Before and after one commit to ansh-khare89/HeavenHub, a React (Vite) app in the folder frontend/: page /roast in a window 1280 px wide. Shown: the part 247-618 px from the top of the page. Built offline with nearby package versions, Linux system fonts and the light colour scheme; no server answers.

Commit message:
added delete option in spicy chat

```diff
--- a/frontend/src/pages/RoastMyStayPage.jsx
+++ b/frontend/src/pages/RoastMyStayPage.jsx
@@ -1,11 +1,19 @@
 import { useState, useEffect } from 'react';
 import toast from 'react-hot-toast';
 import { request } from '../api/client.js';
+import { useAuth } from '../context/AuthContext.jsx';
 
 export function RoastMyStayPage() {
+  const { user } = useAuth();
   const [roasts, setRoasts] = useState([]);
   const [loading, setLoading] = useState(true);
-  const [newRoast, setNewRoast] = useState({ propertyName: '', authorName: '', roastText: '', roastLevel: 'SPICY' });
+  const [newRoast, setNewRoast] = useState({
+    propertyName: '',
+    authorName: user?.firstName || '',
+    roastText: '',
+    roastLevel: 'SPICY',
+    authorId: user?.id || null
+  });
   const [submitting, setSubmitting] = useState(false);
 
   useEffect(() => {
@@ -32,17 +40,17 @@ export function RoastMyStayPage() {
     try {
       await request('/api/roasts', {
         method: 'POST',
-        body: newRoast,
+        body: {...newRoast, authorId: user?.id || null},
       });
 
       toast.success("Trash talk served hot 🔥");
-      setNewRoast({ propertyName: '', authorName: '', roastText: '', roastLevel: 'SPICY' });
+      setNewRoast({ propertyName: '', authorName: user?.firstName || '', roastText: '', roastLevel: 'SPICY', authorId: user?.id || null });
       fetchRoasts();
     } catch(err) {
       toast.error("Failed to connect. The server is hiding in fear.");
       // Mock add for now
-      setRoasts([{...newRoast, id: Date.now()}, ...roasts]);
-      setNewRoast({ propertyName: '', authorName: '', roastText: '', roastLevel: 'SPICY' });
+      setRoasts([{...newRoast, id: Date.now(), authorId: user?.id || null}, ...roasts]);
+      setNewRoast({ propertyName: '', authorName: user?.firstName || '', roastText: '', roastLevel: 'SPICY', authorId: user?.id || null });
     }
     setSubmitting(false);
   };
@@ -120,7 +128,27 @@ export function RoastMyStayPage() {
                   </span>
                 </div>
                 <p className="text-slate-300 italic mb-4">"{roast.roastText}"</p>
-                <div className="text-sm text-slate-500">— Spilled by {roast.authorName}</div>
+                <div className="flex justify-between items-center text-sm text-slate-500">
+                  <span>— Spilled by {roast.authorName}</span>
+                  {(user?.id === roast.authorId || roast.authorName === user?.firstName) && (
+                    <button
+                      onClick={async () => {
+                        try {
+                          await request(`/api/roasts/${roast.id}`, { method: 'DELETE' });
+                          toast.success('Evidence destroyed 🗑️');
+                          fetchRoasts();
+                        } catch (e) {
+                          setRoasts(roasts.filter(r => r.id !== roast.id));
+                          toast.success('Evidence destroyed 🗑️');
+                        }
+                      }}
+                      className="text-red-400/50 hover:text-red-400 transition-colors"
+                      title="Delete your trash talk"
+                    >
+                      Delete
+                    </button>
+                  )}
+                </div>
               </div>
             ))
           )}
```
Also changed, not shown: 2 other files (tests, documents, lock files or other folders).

§ **Problem description**:
Report the number of lines above holding "null", and only that.

§ **Task output**:
5